How to deal with the Work Programme (a Sociological Perspective):

This is the most common and natural reaction. The idea is that the problem will go away. It won't and not turning up for appointments will get you sanctioned and makes everything worse. The idea is the authority will pick on someone else. It is a short term psychological comfort zone and unsuccessful in practical terms.

Taking on board the rules and following like a mouse. This scheme might be highly successful but it is only suited to certain naive personalities. This can be very upsetting if the client follows the rules and then gets accused of not complying. Grounds for complaint then.

Fighting them every inch of the way and with your knowledge and their inadequacies you win your point. But it goes nowhere.

This I decided was the best way (second thoughts now) and I would agree in principle with the motives. This is the best solution, but tension occurs if the untrained (important point) adviser is punitive and does not want to play his part. Solution possible if there are sufficient jobs around.
Danger: if they change the rules. This would be grounds for complaint.

The power balance and rules do not allow this solution with an untrained adviser/negotiator. The client will get parked or sanctioned as unhelpful and will have to make his own way in the world. I think this would be the best option for me. Painful tension.


This is not out of my personal ken. I have seen this reaction when a person has a certain personality trait. It seems like a mental illness and they are out of control in a bad way. Some psychologists think this is even normal! The person committed suicide.
With clumsy incompetent behaviour of untrained advisors may quickly reach this situation.
They deal with released criminals and may themselves be in danger. Or the fellow clients at the WP could be in danger as well. There is no way of telling these nutters from their personal appearance.

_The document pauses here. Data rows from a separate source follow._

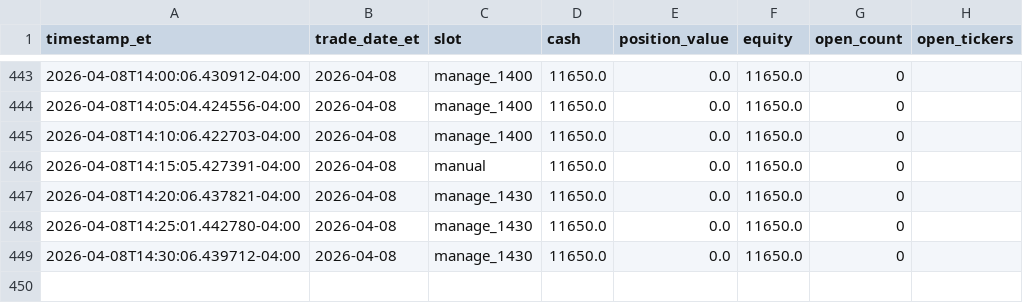
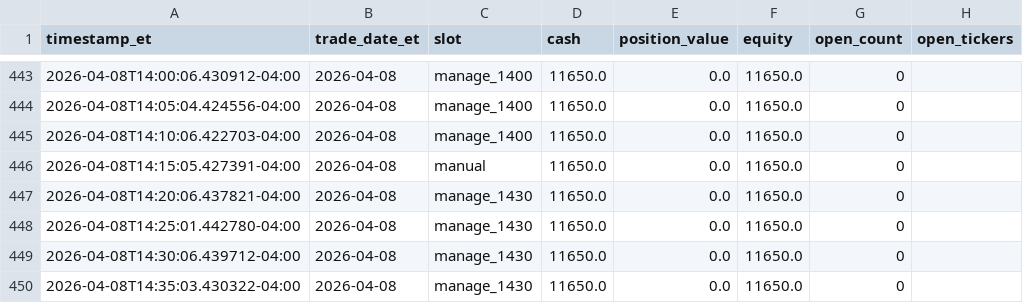
Before and after one commit to randomwalkhan/Short-Term-Reversal-Strategy, a CSV file: results/reversal_3_2_live/live_equity.csv, drawn as a sheet; only a part is shown, gaps mark what is left out; the diff names each change by its address in the sheet, - before the commit and + after, or states it on an @@ line.

```diff
--- a/results/reversal_3_2_live/live_equity.csv
+++ b/results/reversal_3_2_live/live_equity.csv
+row 450: 2026-04-08T14:35:03.430322-04:00 | 2026-04-08 | manage_1430 | 11650.0 | 0.0 | 11650.0 | 0
```
Also changed, not shown: results/reversal_3_2_live/live_events.csv, 6 other files.
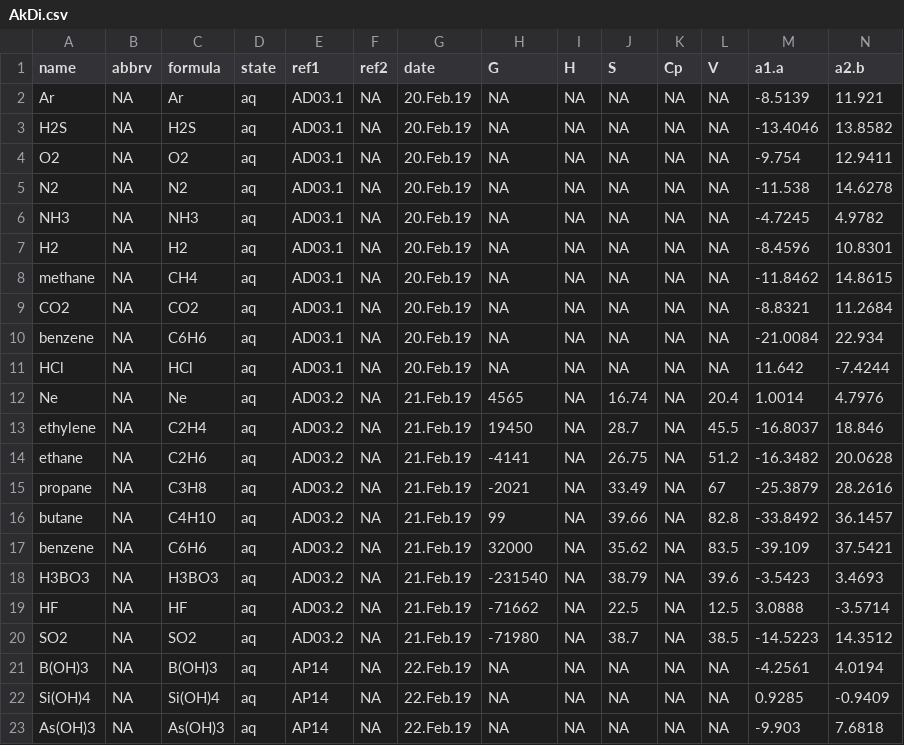
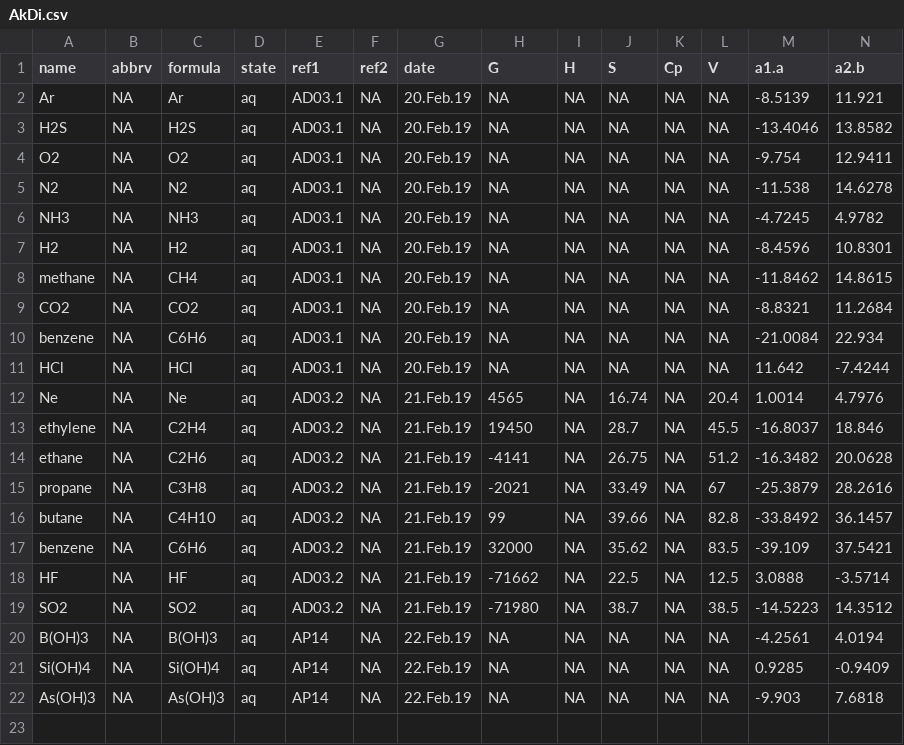
Before and after one commit to rforge/chnosz, a CSV file: pkg/CHNOSZ/inst/extdata/OBIGT/AkDi.csv, drawn as a sheet; only a part is shown; rows hold the shown columns only; the diff names each change by its address in the sheet, - before the commit and + after, or states it on an @@ line.

```diff
--- a/pkg/CHNOSZ/inst/extdata/OBIGT/AkDi.csv
+++ b/pkg/CHNOSZ/inst/extdata/OBIGT/AkDi.csv
-row 18: H3BO3 | NA | H3BO3 | aq | AD03.2 | NA | 21.Feb.19 | -231540 | NA | 38.79 | NA | 39.6 | -3.5423 | 3.4693
```
Also changed, not shown: pkg/CHNOSZ/inst/extdata/OBIGT/SLOP98.csv, pkg/CHNOSZ/inst/extdata/OBIGT/refs.csv, 6 other files.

There is an important rider. Some people who have a mental breakdown (for want of a better word) caused by abuse or trauma or head injury, brain illness, sustained bullying. This means that the "tough love" approach may exacerbate an underlying condition and cause a worsening of their life quality. These are hidden illnesses and are outside the scope of recruitment advisers.